The flipside to the above is that you might find your Swedish instincts taking over a little too much. This might be due to false friends (saying 'under the year' instead of 'during') or translating things too directly (saying food has 'gone out', based on the Swedish verb 'gå ut', instead of 'expired' or 'gone off'). It's the downside of language-learning no-one ever warns you about; the more expertise you gain in one, the more your others deteriorate.

Swearing and oj-ing in Swedish

When you've just stubbed your toe or fallen off your bike, practising Swedish is the last thing on your mind. The words you use in times when emotions are running high are instinctive, so if 'fan' or 'oj!' come out before the equivalent terms in your first language, the chances are good that you're close to mastering Swedish.
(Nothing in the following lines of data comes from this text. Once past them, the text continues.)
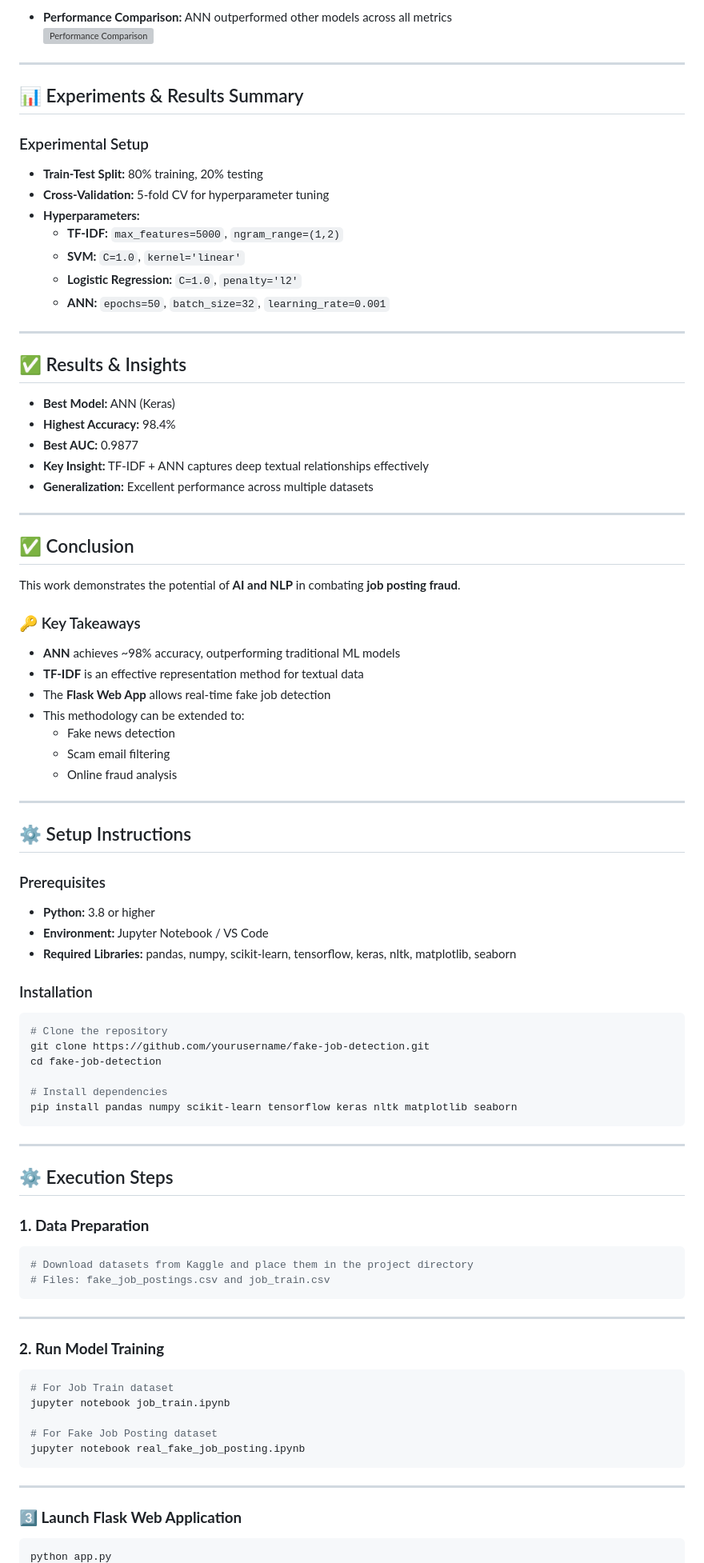
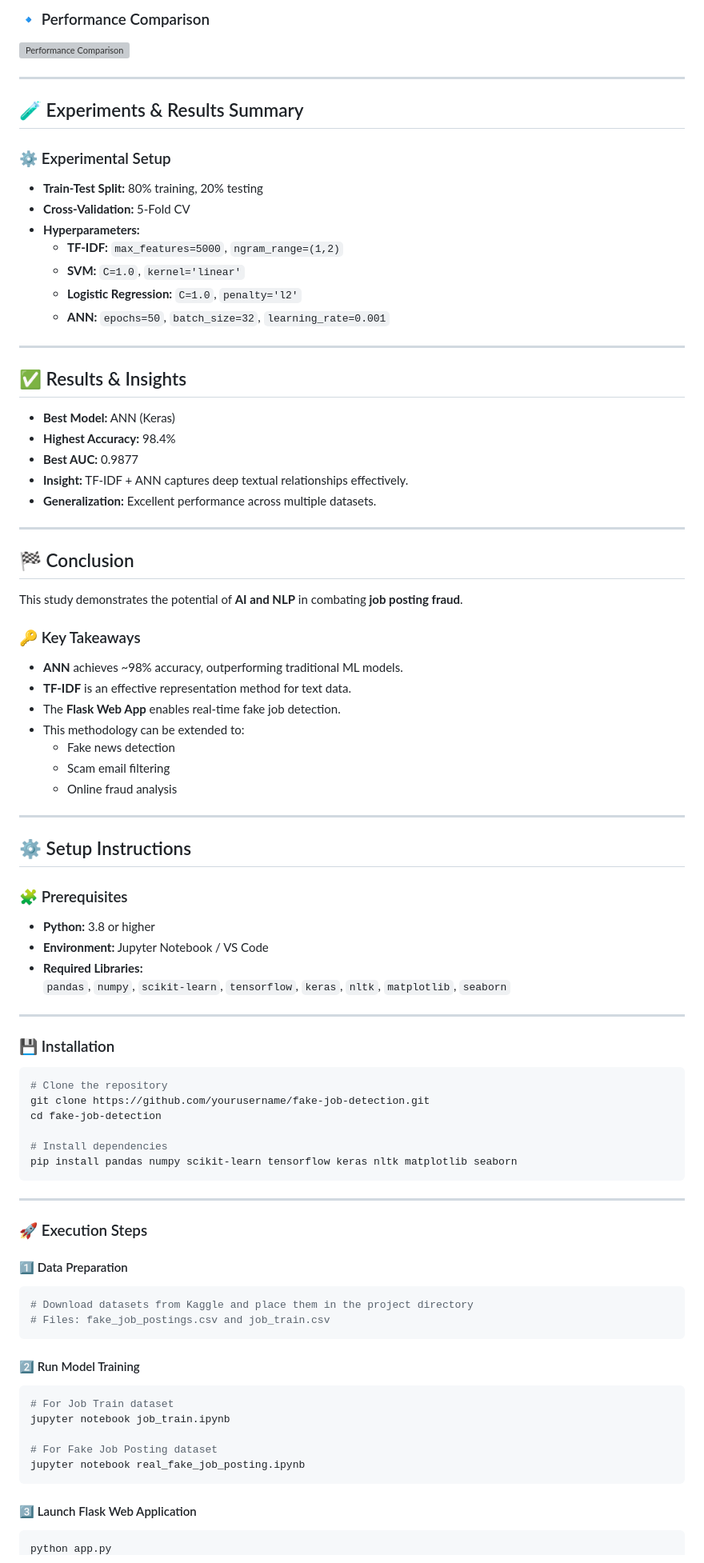
Before and after one commit to poornima2707/Fake-Job-Detection-Machine-Learning, a Markdown page: README.md, the part around the change printed below. Shown: that part at 80% size. Rendered like a GitHub page; grey boxes are pictures that could not be loaded.

````diff
--- a/README.md
+++ b/README.md
@@ -121,14 +124,14 @@ A **Flask web application** is also developed for real-time detection of fake jo
 
-- **Performance Comparison:** ANN outperformed other models across all metrics
-![Performance Comparison](https://github.com/user-attachments/assets/3c46262c-a807-4b68-9673-b1042b3a99d8)
+### 🔹 Performance Comparison
+![Performance Comparison](https://github.com/user-attachments/assets/6544c892-b243-4394-8fa9-63df90c0259f)
 
 ---
 
-## 📊 Experiments & Results Summary
+## 🧪 Experiments & Results Summary
 
-### Experimental Setup
+### ⚙️ Experimental Setup
 - **Train-Test Split:** 80% training, 20% testing
-- **Cross-Validation:** 5-fold CV for hyperparameter tuning
+- **Cross-Validation:** 5-Fold CV
 - **Hyperparameters:**
   - **TF-IDF:** `max_features=5000`, `ngram_range=(1,2)`
   - **SVM:** `C=1.0`, `kernel='linear'`
@@ -142,19 +145,19 @@ A **Flask web application** is also developed for real-time detection of fake jo
 - **Best Model:** ANN (Keras)
 - **Highest Accuracy:** 98.4%
 - **Best AUC:** 0.9877
-- **Key Insight:** TF-IDF + ANN captures deep textual relationships effectively
-- **Generalization:** Excellent performance across multiple datasets
+- **Insight:** TF-IDF + ANN captures deep textual relationships effectively.
+- **Generalization:** Excellent performance across multiple datasets.
 
 ---
 
-## ✅ Conclusion
+## 🏁 Conclusion
 
-This work demonstrates the potential of **AI and NLP** in combating **job posting fraud**.
+This study demonstrates the potential of **AI and NLP** in combating **job posting fraud**.
 
 ### 🔑 Key Takeaways
-- **ANN** achieves ~98% accuracy, outperforming traditional ML models
-- **TF-IDF** is an effective representation method for textual data
-- The **Flask Web App** allows real-time fake job detection
+- **ANN** achieves ~98% accuracy, outperforming traditional ML models.
+- **TF-IDF** is an effective representation method for text data.
+- The **Flask Web App** enables real-time fake job detection.
 - This methodology can be extended to:
   - Fake news detection
   - Scam email filtering
@@ -164,12 +167,15 @@ This work demonstrates the potential of **AI and NLP** in combating **job postin
 
 ## ⚙️ Setup Instructions
 
-### Prerequisites
+### 🧩 Prerequisites
 - **Python:** 3.8 or higher
 - **Environment:** Jupyter Notebook / VS Code
-- **Required Libraries:** pandas, numpy, scikit-learn, tensorflow, keras, nltk, matplotlib, seaborn
+- **Required Libraries:**
+  `pandas`, `numpy`, `scikit-learn`, `tensorflow`, `keras`, `nltk`, `matplotlib`, `seaborn`
 
-### Installation
+---
+
+### 💾 Installation
 ```bash
 # Clone the repository
 git clone https://github.com/yourusername/fake-job-detection.git
@@ -181,19 +187,15 @@ pip install pandas numpy scikit-learn tensorflow keras nltk matplotlib seaborn
 
 ---
 
-## ⚙️ Execution Steps
+### 🚀 Execution Steps
 
-### **1. Data Preparation**
-
+#### 1️⃣ Data Preparation
 ```python
 # Download datasets from Kaggle and place them in the project directory
 # Files: fake_job_postings.csv and job_train.csv
 ```
 
----
-
-### **2. Run Model Training**
-
+#### 2️⃣ Run Model Training
 ```bash
 # For Job Train dataset
 jupyter notebook job_train.ipynb
@@ -202,9 +204,6 @@ jupyter notebook job_train.ipynb
 jupyter notebook real_fake_job_posting.ipynb
 ```
 
----
-
-### **3️⃣ Launch Flask Web Application**
-
+#### 3️⃣ Launch Flask Web Application
 ```bash
 python app.py
````
Also changed, not shown: other parts of README.md (+46 -45 lines).
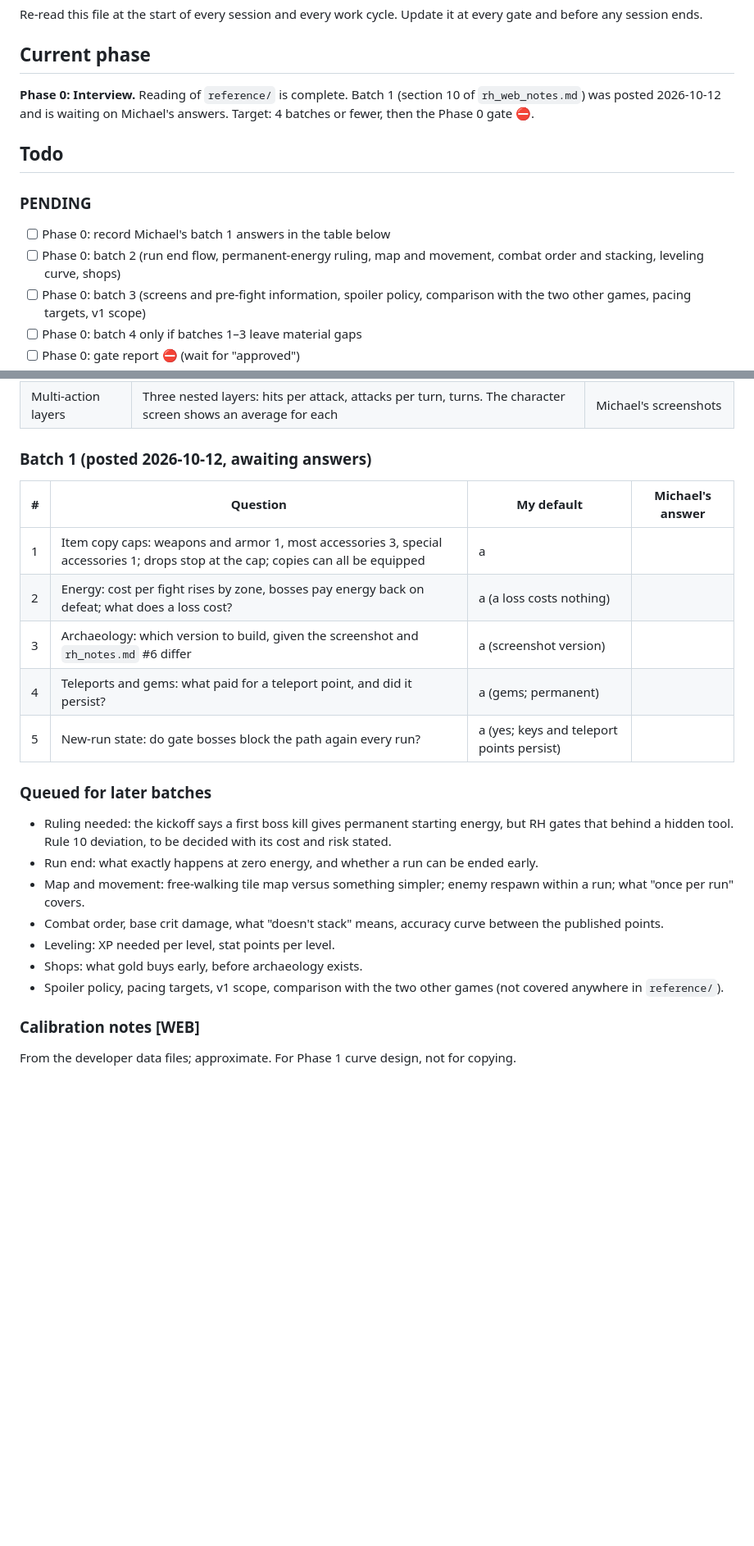
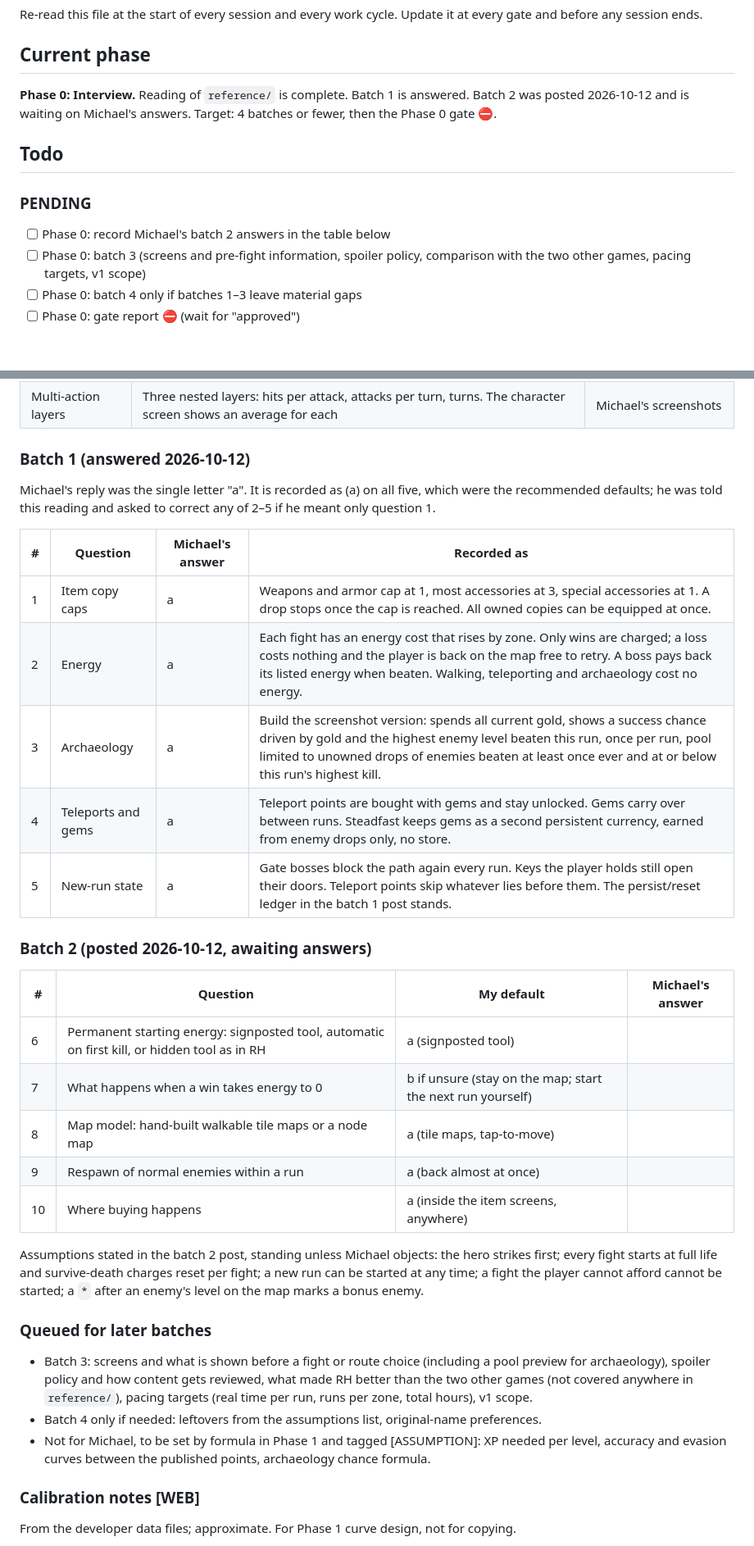
Before and after one commit to farther-still/farther-still.github.io, a Markdown page: docs/STATUS.md, 2 parts joined by grey strips. Shown at 82% size. GitHub-like rendering; blank space fills up the shorter version.

Commit message:
Phase 0: record batch 1 answers and post batch 2
Batch 1 answered (a on all five). Add the batch 2 questions with
defaults, the standing assumptions, and screenshot cross-checks of the
published formulas to docs/STATUS.md.

Co-Authored-By: Claude Opus 5.5 <noreply@anthropic.com>

```diff
--- a/docs/STATUS.md
+++ b/docs/STATUS.md
@@ -4,14 +4,13 @@ Re-read this file at the start of every session and every work cycle. Update it
 
 ## Current phase
 
-**Phase 0: Interview.** Reading of `reference/` is complete. Batch 1 (section 10 of `rh_web_notes.md`) was posted 2026-10-12 and is waiting on Michael's answers. Target: 4 batches or fewer, then the Phase 0 gate ⛔.
+**Phase 0: Interview.** Reading of `reference/` is complete. Batch 1 is answered. Batch 2 was posted 2026-10-12 and is waiting on Michael's answers. Target: 4 batches or fewer, then the Phase 0 gate ⛔.
 
 ## Todo
 
 ### PENDING
 
-- [ ] Phase 0: record Michael's batch 1 answers in the table below
-- [ ] Phase 0: batch 2 (run end flow, permanent-energy ruling, map and movement, combat order and stacking, leveling curve, shops)
+- [ ] Phase 0: record Michael's batch 2 answers in the table below
 - [ ] Phase 0: batch 3 (screens and pre-fight information, spoiler policy, comparison with the two other games, pacing targets, v1 scope)
 - [ ] Phase 0: batch 4 only if batches 1–3 leave material gaps
 - [ ] Phase 0: gate report ⛔ (wait for "approved")
@@ -55,25 +55,35 @@ Re-read this file at the start of every session and every work cycle. Update it
 | Battle speed | RH has no player speed control; Michael asked for one (C27). Steadfast's speed and skip settings are a deliberate deviation that fixes a recorded frustration | Michael's turn |
 | Multi-action layers | Three nested layers: hits per attack, attacks per turn, turns. The character screen shows an average for each | Michael's screenshots |
 
-### Batch 1 (posted 2026-10-12, awaiting answers)
+### Batch 1 (answered 2026-10-12)
+
+Michael's reply was the single letter "a". It is recorded as (a) on all five, which were the recommended defaults; he was told this reading and asked to correct any of 2–5 if he meant only question 1.
+
+| # | Question | Michael's answer | Recorded as |
+|---|---|---|---|
+| 1 | Item copy caps | a | Weapons and armor cap at 1, most accessories at 3, special accessories at 1. A drop stops once the cap is reached. All owned copies can be equipped at once. |
+| 2 | Energy | a | Each fight has an energy cost that rises by zone. Only wins are charged; a loss costs nothing and the player is back on the map free to retry. A boss pays back its listed energy when beaten. Walking, teleporting and archaeology cost no energy. |
+| 3 | Archaeology | a | Build the screenshot version: spends all current gold, shows a success chance driven by gold and the highest enemy level beaten this run, once per run, pool limited to unowned drops of enemies beaten at least once ever and at or below this run's highest kill. |
+| 4 | Teleports and gems | a | Teleport points are bought with gems and stay unlocked. Gems carry over between runs. Steadfast keeps gems as a second persistent currency, earned from enemy drops only, no store. |
+| 5 | New-run state | a | Gate bosses block the path again every run. Keys the player holds still open their doors. Teleport points skip whatever lies before them. The persist/reset ledger in the batch 1 post stands. |
+
+### Batch 2 (posted 2026-10-12, awaiting answers)
 
 | # | Question | My default | Michael's answer |
 |---|---|---|---|
-| 1 | Item copy caps: weapons and armor 1, most accessories 3, special accessories 1; drops stop at the cap; copies can all be equipped | a | |
-| 2 | Energy: cost per fight rises by zone, bosses pay energy back on defeat; what does a loss cost? | a (a loss costs nothing) | |
-| 3 | Archaeology: which version to build, given the screenshot and `rh_notes.md` #6 differ | a (screenshot version) | |
-| 4 | Teleports and gems: what paid for a teleport point, and did it persist? | a (gems; permanent) | |
-| 5 | New-run state: do gate bosses block the path again every run? | a (yes; keys and teleport points persist) | |
+| 6 | Permanent starting energy: signposted tool, automatic on first kill, or hidden tool as in RH | a (signposted tool) | |
+| 7 | What happens when a win takes energy to 0 | b if unsure (stay on the map; start the next run yourself) | |
+| 8 | Map model: hand-built walkable tile maps or a node map | a (tile maps, tap-to-move) | |
+| 9 | Respawn of normal enemies within a run | a (back almost at once) | |
+| 10 | Where buying happens | a (inside the item screens, anywhere) | |
+
+Assumptions stated in the batch 2 post, standing unless Michael objects: the hero strikes first; every fight starts at full life and survive-death charges reset per fight; a new run can be started at any time; a fight the player cannot afford cannot be started; a `*` after an enemy's level on the map marks a bonus enemy.
 
 ### Queued for later batches
 
-- Ruling needed: the kickoff says a first boss kill gives permanent starting energy, but RH gates that behind a hidden tool. Rule 10 deviation, to be decided with its cost and risk stated.
-- Run end: what exactly happens at zero energy, and whether a run can be ended early.
-- Map and movement: free-walking tile map versus something simpler; enemy respawn within a run; what "once per run" covers.
-- Combat order, base crit damage, what "doesn't stack" means, accuracy curve between the published points.
-- Leveling: XP needed per level, stat points per level.
-- Shops: what gold buys early, before archaeology exists.
-- Spoiler policy, pacing targets, v1 scope, comparison with the two other games (not covered anywhere in `reference/`).
+- Batch 3: screens and what is shown before a fight or route choice (including a pool preview for archaeology), spoiler policy and how content gets reviewed, what made RH better than the two other games (not covered anywhere in `reference/`), pacing targets (real time per run, runs per zone, total hours), v1 scope.
+- Batch 4 only if needed: leftovers from the assumptions list, original-name preferences.
+- Not for Michael, to be set by formula in Phase 1 and tagged [ASSUMPTION]: XP needed per level, accuracy and evasion curves between the published points, archaeology chance formula.
 
 ### Calibration notes [WEB]
 
```
Also changed, not shown: other parts of docs/STATUS.md (+11 -3 lines).
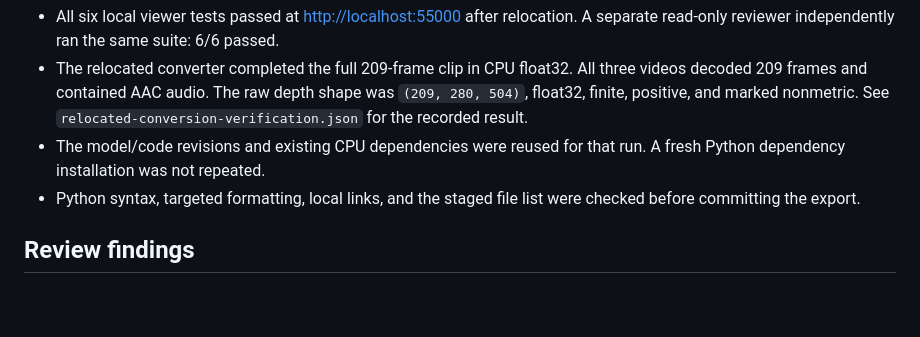
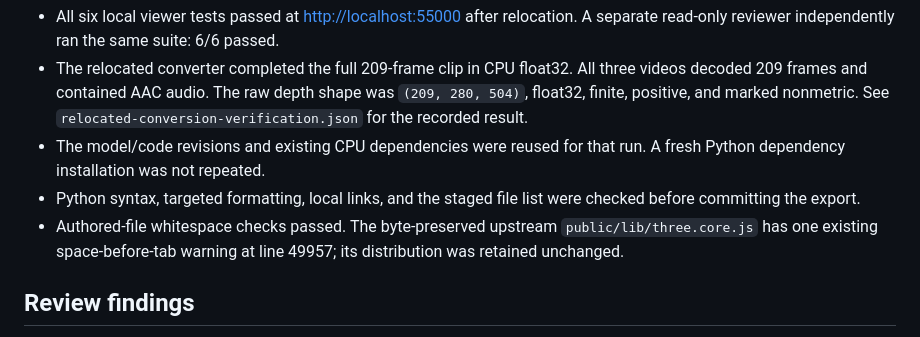
Before and after one commit to splnlss/2d-to-3d-video, a Markdown page: docs/VERIFICATION.md, the part around the change. Rendered like a GitHub page; blank space fills up the shorter version.

Commit message:
Record upstream vendored whitespace limitation

```diff
--- a/docs/VERIFICATION.md
+++ b/docs/VERIFICATION.md
@@ -21,6 +21,9 @@ Three files match the original verified sample byte for byte.
   run. A fresh Python dependency installation was not repeated.
 - Python syntax, targeted formatting, local links, and the staged file list
   were checked before committing the export.
+- Authored-file whitespace checks passed. The byte-preserved upstream
+  `public/lib/three.core.js` has one existing space-before-tab warning at
+  line 49957; its distribution was retained unchanged.
 
 ## Review findings
 
```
Filler words

Along similar lines, the words you use when you're thinking of what to say next are also a giveaway of your language skills. Once you've swapped your 'erm' and 'like' for 'ah' and 'liksom', you'll be sounding Swedish even when you're getting tongue-tied.

Photo: Emelie Asplund/

You’ve picked up the local lingo

There's the Swedish you learn in your textbook and then there's the Swedish you actually use. When you start picking up the local grammatical quirks and dialect words, you know you've made it.

In Skåne, that might mean saying 'påg' and 'tös' instead of 'pojke' and 'flicka', and if it's the birthday of the child in question, you might call them the 'födelsesdagsgris' (literally 'birthday pig', but we promise this is an affectionate term). In Stockholm, you might refer to the main train station (T-Centralen) as TC, the subway as 'tricken' or a taxi as 'en bulle'.

You no longer bat an eyelid when you reach the 'slutstation'

Some would argue this is a measure of maturity rather than language proficiency. The Swedish language has a lot of words that on first glance sound amusing or downright rude to English-speakers: 'fart', 'sex', 'kock', 'bra', and of course the aforementioned 'slutstation'. When you start to wonder why people are giggling at the words 'speed', 'six', 'chef', 'good', and 'final stop', you know that your Swedish is becoming instinctive.

You know when to use 'hans/hennes' and 'sin/sitt/sina'

When it comes to possessives, 'hans', 'hennes', and 'sin/sitt/sina' all mean 'his' or 'hers', but the first two refer to something belonging to the subject of the sentence, while 'sin/sitt/sina' introduce something belonging to the sentence's object.

If that sounds boring, just remember it can be an important difference in a sentence like 'Jonas och Henrik är vänner och Jonas älskar sin fru' ('Jonas and Henrik are friends, and Jonas loves his [own] wife' — good for Jonas) and 'Jonas och Henrik är vänner och Jonas älskar hans fru'. In the second example, Jonas is secretly in love with his good friend Henrik's wife. Oj oj oj oj.

Oh, Jonas. File photo: Wavebreakmedia/Depositphotos

You inhale your yeses

When you first started speaking Swedish, you may have wondered why people seemed so surprised at your most mundane statements. Swedes have a habit of breathing in to signal that they are listening to you (usually written as 'ah'), and the word 'ja' (yes) is also often said on an inhale. If you've noticed yourself or others doing this and want to learn more about why this phenomenon exists, The Local has investigated here.


“There's no cow on the ice”. “If there's room in the heart, there's room for the bottom.” “He always shits in the blue cupboard.” “There's a dog buried here.” Those are the direct English translations of just a few of Sweden's curious idioms, and if you know the meaning behind them, you're doing well. And if not, well, you can find out here.

Was there a moment when you realized you'd cracked the Swedish language? Or are there any areas that still trip you up? Members of The Local can comment below.